Spontaneously, we both wake up around midnight. Our bodies already sense that today is going to be tough! The wall above us now gives the impression of overhanging, and in the moonlight, it glistens like a South Bohemian Pond under the full moon. It's clear to us now that we won't enjoy the firn today. Will we physically manage to climb in this altitude, sometimes facing vertical ice? Numerous questions race through our minds, but there's only one answer. This has only one solution! We have to go nonstop!!! For 14 hours straight, we push through the absolute physical and mental limit. Occasionally, sections of frozen, blue to greenish ice are completely vertical, and with each swing of the ice axe, the ice cracks in all directions. I have never experienced this to such an extent in ice climbing, and it's essential to adapt quickly. Especially in the vertical sections, it is very uncomfortable. Fortunately, it's roughly only seven-meter-high pitches, and the slope always eases off a bit afterward. Still, there's not a single place where we can comfortably stand. IT'S ABSOLUTELY ICE CLIMBING PORN! Roughly in the middle of the wall, a section of vertical rocks with difficulty M4/M5 awaits us. Luckily, it's only one pitch. Climbing on rock takes a bit more time than on ice. Moreover, the quality of the rock is absolutely terrible here. More and more pitches follow in completely solid ice. Slowly, it stops being fun. Hanging on the anchors like monkeys, we desperately try not to slack off and continue progressing in a certain rhythm… As Špek says - fear is the best chef! It propels us upward at the maximum possible speed. Sometimes, it's literally nauseating! Towards the end, we start to slack off a bit from the set pace. Fatigue is starting to take its toll. A small consolation for me is that even Radar and the slope are giving in to the set pace towards the end. It's a win for the arms, but, for a change, the calves are burning. This ascent is starting to hurt like hell! In 14 hours, we drank maybe three times and ate perhaps one energy bar. Maybe not even that! Anyway, we started with that intention, barely bringing any food with us… Around 5 o'clock in the evening, we finally reach the summit ridge. We leave our backpacks in place and continue to the summit lightly, which takes about thirty minutes. Stupidly, I didn't even change my wet gloves, and they freeze to the bone. I can't even hold the ice axe! Such an amateur mistake! 

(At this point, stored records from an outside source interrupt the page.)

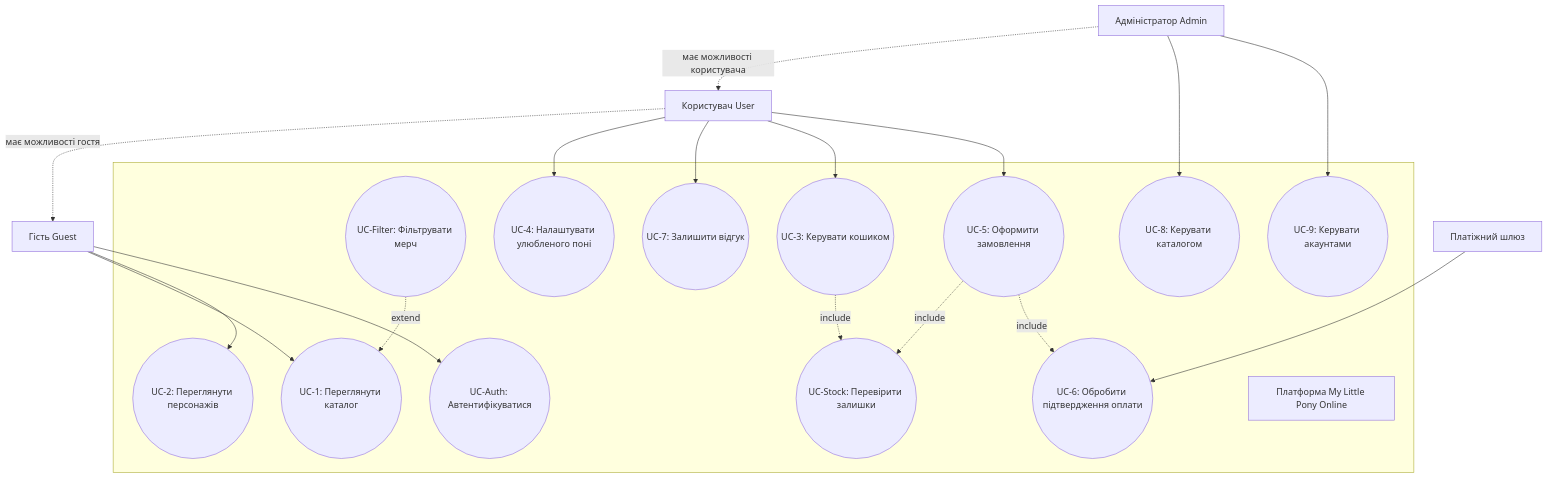
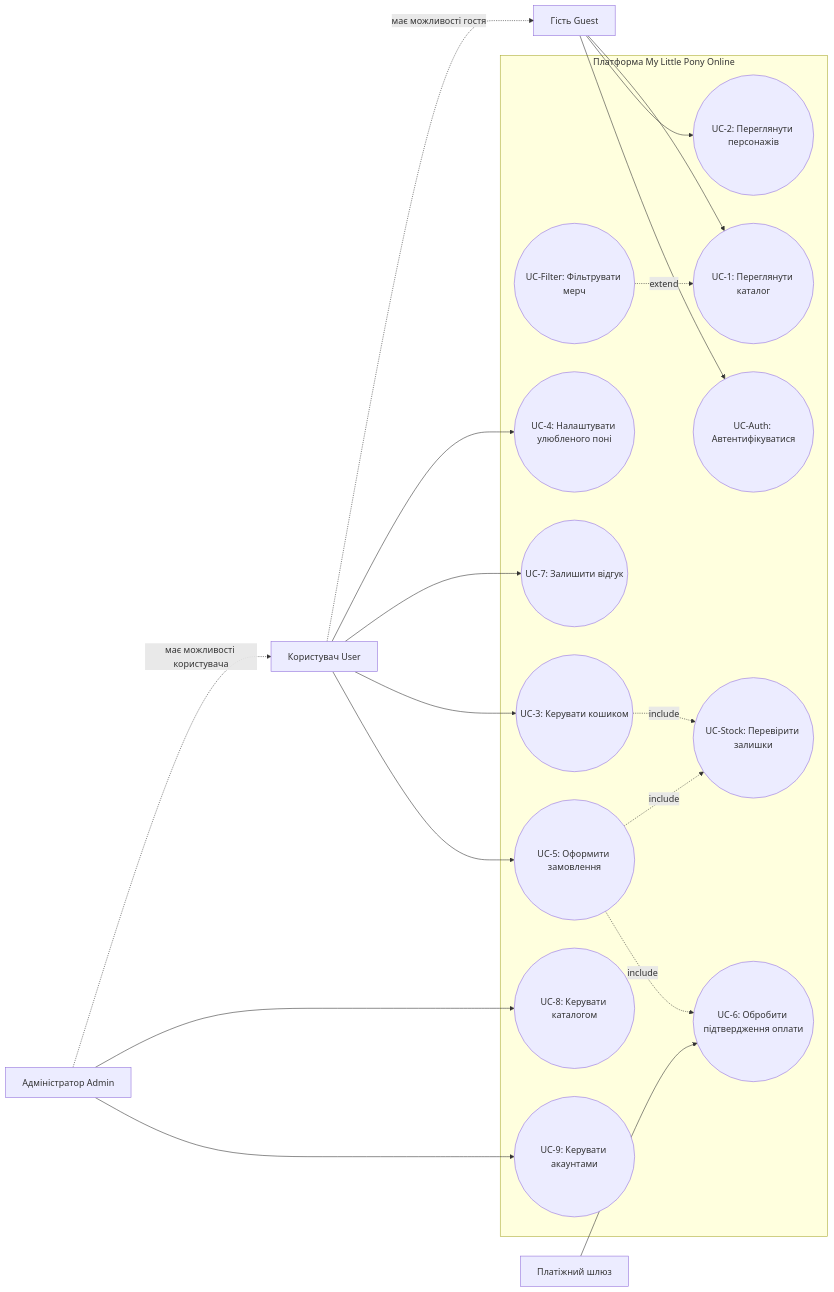
One commit to XxMariavxX/Mavpz-labs changed the diagram in lab2/use_case.mmd. Above: the diagram before and after it, drawn with Mermaid. The commit also changed 2 other files, not shown here.

Commit message:
refactor: view of d

````diff
--- a/lab2/use_case.mmd
+++ b/lab2/use_case.mmd
@@ -1,44 +1,41 @@
 ```mermaid
-flowchart TB
+flowchart LR
     Guest[Гість Guest]
     User[Користувач User]
     Admin[Адміністратор Admin]
     PG[Платіжний шлюз]
 
     User -.->|має можливості гостя| Guest
     Admin -.->|має можливості користувача| User
 
-    subgraph Platform[ ]
+    subgraph Platform[Платформа My Little Pony Online]
         UC1((UC-1: Переглянути каталог))
         UC2((UC-2: Переглянути персонажів))
         UCF((UC-Filter: Фільтрувати мерч))
         UCA((UC-Auth: Автентифікуватися))
         UC4((UC-4: Налаштувати улюбленого поні))
         UC7((UC-7: Залишити відгук))
         UC3((UC-3: Керувати кошиком))
         UC5((UC-5: Оформити замовлення))
         UCS((UC-Stock: Перевірити залишки))
         UC6((UC-6: Обробити підтвердження оплати))
         UC8((UC-8: Керувати каталогом))
         UC9((UC-9: Керувати акаунтами))
-        PlatformTitle[Платформа My Little Pony Online]
-        UC8 ~~~ PlatformTitle
-        UC9 ~~~ PlatformTitle
     end
 
     Guest --> UC1
     Guest --> UC2
     Guest --> UCA
     User --> UC4
     User --> UC7
     User --> UC3
     User --> UC5
     Admin --> UC8
     Admin --> UC9
     PG --> UC6
 
     UCF -.->|extend| UC1
     UC3 -.->|include| UCS
     UC5 -.->|include| UCS
     UC5 -.->|include| UC6
 ```
````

Just before dusk, we are on the summit, where we spend only a few moments. It begins to cool sharply, and today we will try to descend as low as possible. We return to our backpacks, and with the approaching darkness, we start descending along the southwest ridge. In C2, Asis makes tea and offers a spot for the tent. They plan to continue to the summit tomorrow. We thank them for the offer but decide to attempt to descend to C1. At an altitude of around 5,900m, we pass the spot where Honza had his long fall. We briefly inspect the immediate surroundings, recheck the anchor to which he was clipped, and try to understand what actually happened. It's entirely intact! I'm so tired that I end up making a mistake during rappelling and notice the poorly clipped carabiner at the last moment. I must let go of all other thoughts and concentrate mainly on my descent… I start to check myself, and Radar is slipping away from me a bit. I still have to rappel about 80 meters of vertical rock slabs and reach C1. More than a week ago, Radar and I secured fixed ropes here. It's the most challenging section of the classic route along the southwest ridge and gave us a hard time! It seems so long ago now, and so much has happened during that time! No one is here, and we have the entire C1 to ourselves. In the deep night, we pitch the tent and are so tired that we fall asleep immediately. 


Early in the morning, we start descending, and without any words, we automatically return to the place of Honza's impact. After a thorough search of the immediate surroundings, Radar finds what we came here for… Now we have this peak definitively closed! Despite all circumstances, I feel a certain relief! All questions disappear with a wave of a magic wand. Suddenly, I know why I'm here, why I'm doing this! If we hadn't returned, we would never have closed HONZA'S WAY TO THE LIGHT! H.